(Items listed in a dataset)
"""

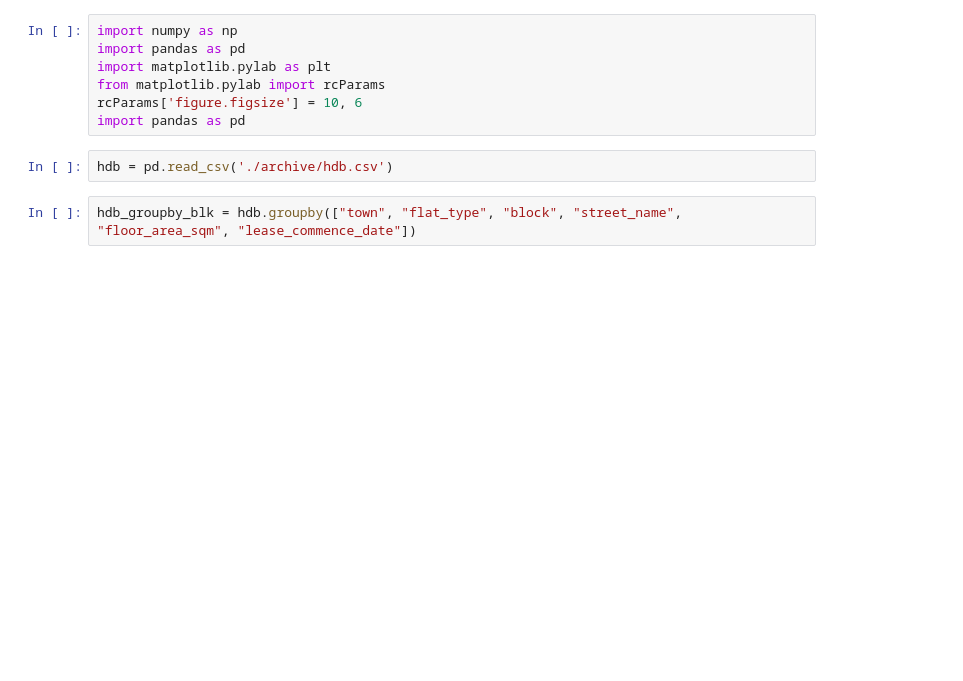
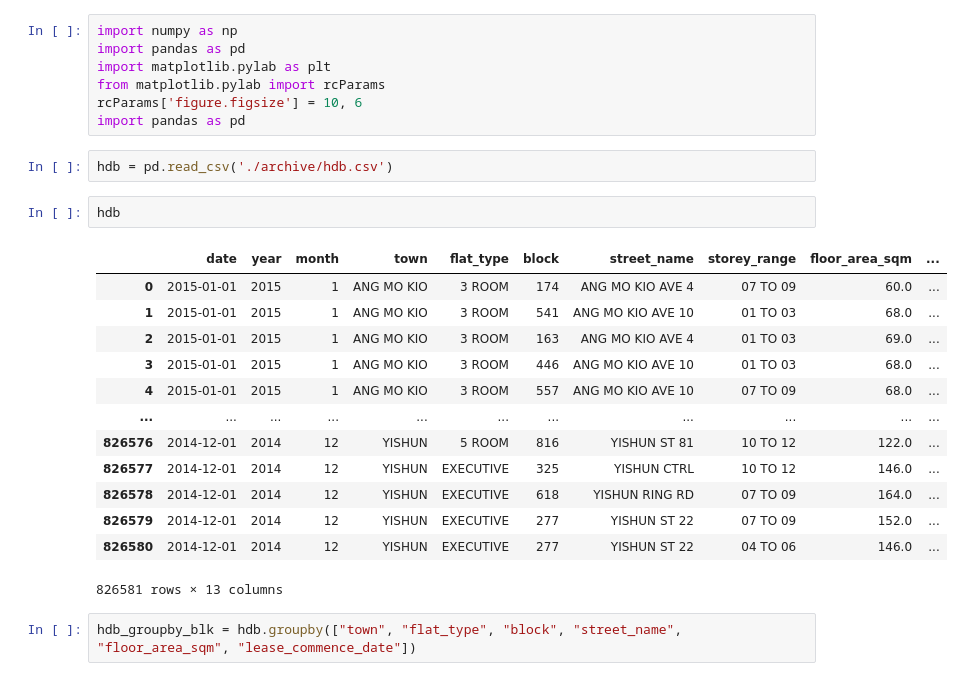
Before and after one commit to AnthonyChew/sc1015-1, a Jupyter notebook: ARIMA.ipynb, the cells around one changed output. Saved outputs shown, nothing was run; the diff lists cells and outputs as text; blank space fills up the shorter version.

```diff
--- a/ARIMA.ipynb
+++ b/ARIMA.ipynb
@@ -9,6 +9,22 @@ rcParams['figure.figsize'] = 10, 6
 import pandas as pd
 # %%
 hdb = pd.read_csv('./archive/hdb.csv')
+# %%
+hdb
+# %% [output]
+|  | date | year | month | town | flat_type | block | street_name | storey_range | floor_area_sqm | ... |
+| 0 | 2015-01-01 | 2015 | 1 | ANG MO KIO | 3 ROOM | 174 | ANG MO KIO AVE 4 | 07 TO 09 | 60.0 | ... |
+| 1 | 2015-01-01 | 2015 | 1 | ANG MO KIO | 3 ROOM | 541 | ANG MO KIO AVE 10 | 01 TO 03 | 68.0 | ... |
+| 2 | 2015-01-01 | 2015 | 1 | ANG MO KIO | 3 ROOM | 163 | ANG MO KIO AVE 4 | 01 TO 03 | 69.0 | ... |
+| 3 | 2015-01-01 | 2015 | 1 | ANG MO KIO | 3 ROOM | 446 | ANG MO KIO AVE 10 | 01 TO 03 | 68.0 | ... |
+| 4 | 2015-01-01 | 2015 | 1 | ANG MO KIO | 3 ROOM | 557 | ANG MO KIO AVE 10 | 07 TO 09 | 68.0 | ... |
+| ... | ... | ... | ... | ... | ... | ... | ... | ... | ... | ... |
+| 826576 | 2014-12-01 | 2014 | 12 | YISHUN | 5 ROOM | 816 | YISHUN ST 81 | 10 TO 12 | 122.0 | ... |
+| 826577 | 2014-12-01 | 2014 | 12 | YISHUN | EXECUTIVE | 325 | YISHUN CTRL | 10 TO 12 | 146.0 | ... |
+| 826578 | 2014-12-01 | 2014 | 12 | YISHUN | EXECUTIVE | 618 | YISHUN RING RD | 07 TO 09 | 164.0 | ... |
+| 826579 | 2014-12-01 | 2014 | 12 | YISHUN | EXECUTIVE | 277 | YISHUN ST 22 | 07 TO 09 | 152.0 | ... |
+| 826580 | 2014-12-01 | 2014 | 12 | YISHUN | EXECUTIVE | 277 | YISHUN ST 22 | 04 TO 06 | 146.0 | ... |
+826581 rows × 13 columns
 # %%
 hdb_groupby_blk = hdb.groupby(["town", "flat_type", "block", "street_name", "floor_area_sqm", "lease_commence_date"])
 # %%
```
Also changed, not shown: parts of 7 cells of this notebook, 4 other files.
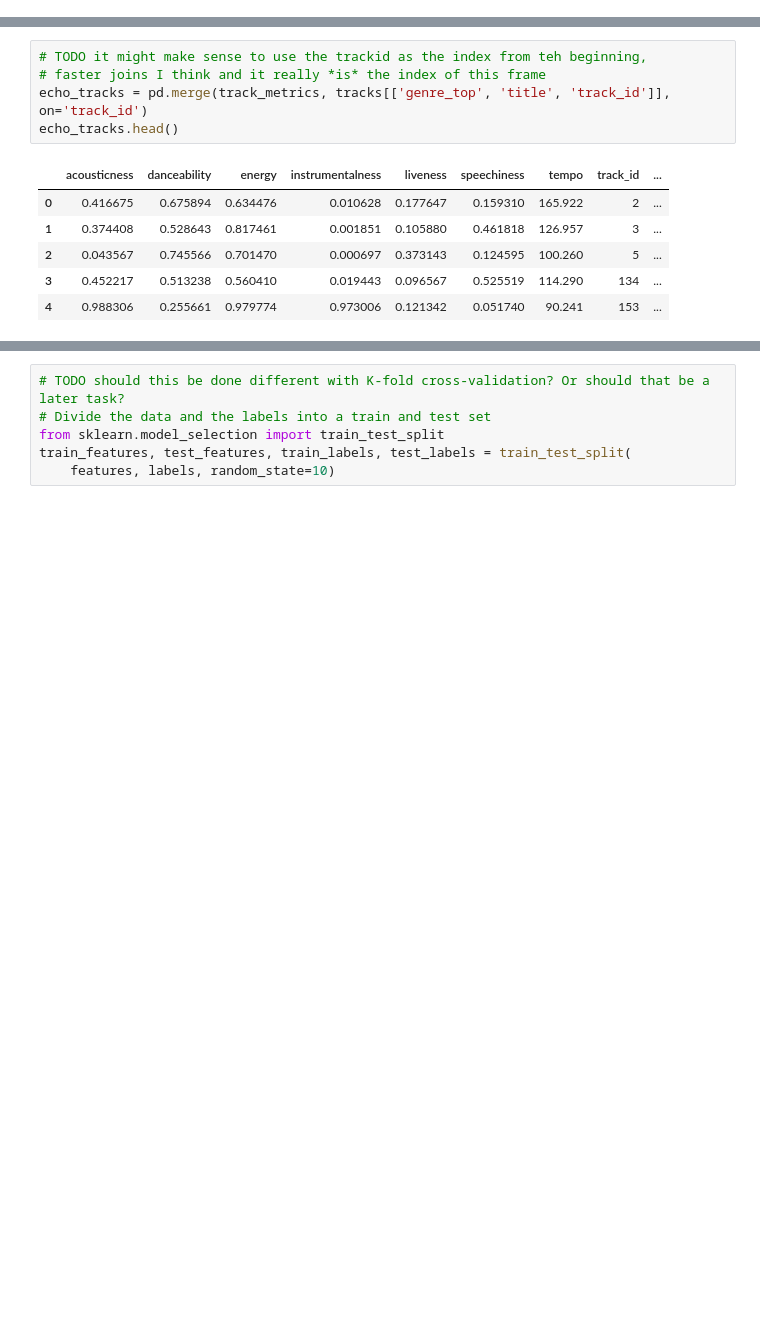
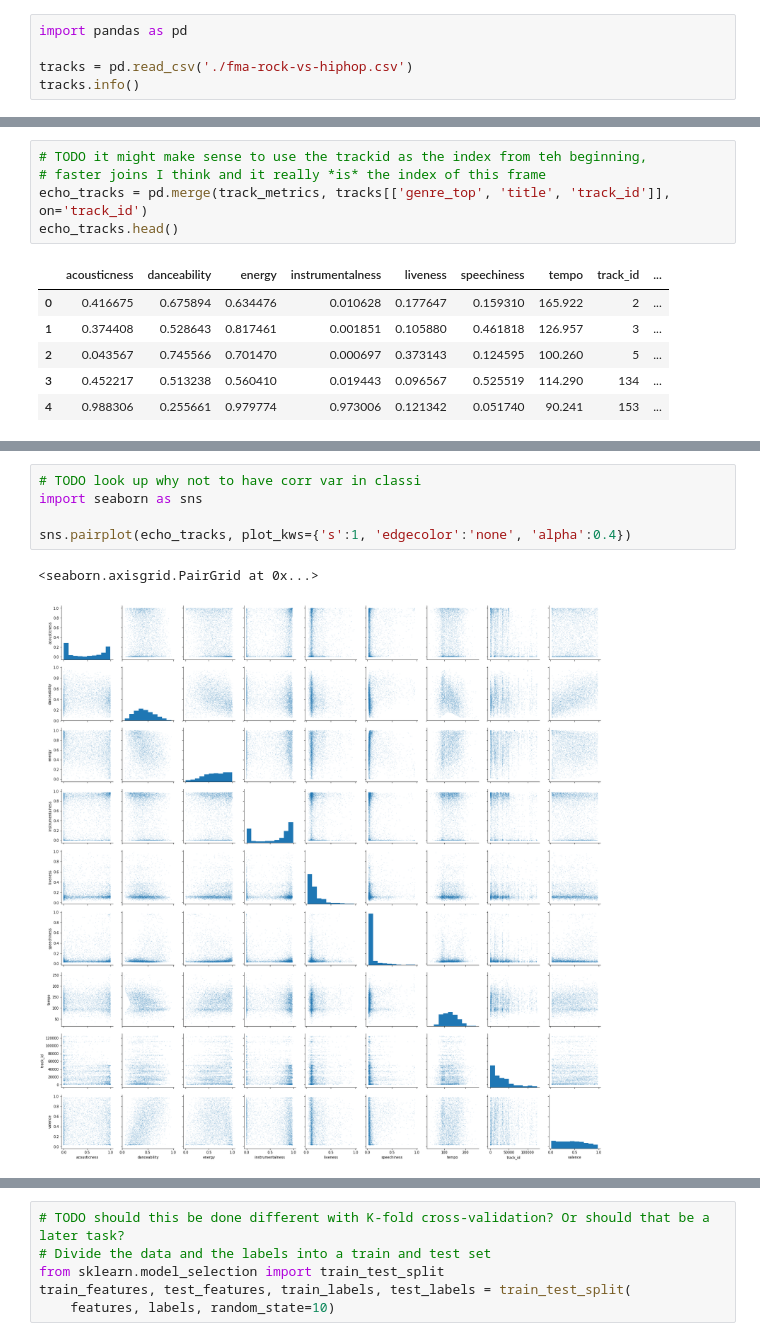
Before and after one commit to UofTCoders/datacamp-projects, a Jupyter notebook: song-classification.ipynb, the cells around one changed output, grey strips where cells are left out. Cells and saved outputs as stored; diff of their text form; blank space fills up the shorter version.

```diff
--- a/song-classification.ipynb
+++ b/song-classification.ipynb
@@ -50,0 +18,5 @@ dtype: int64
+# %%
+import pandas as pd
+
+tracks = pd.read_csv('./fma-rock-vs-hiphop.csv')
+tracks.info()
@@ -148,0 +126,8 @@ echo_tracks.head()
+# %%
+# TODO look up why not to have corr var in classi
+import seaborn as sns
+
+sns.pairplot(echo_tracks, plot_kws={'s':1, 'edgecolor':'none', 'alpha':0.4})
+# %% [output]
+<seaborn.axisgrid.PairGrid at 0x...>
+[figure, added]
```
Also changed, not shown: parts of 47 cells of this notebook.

"""

Where a line of the data includes the string "classification", list that line.

● **Your solution**
Before and after one commit to UofTCoders/datacamp-projects, a Jupyter notebook: song-classification.ipynb, the cells around one changed output, grey strips where cells are left out. Cells and saved outputs as stored; diff of their text form; blank space fills up the shorter version.
--- a/song-classification.ipynb
+++ b/song-classification.ipynb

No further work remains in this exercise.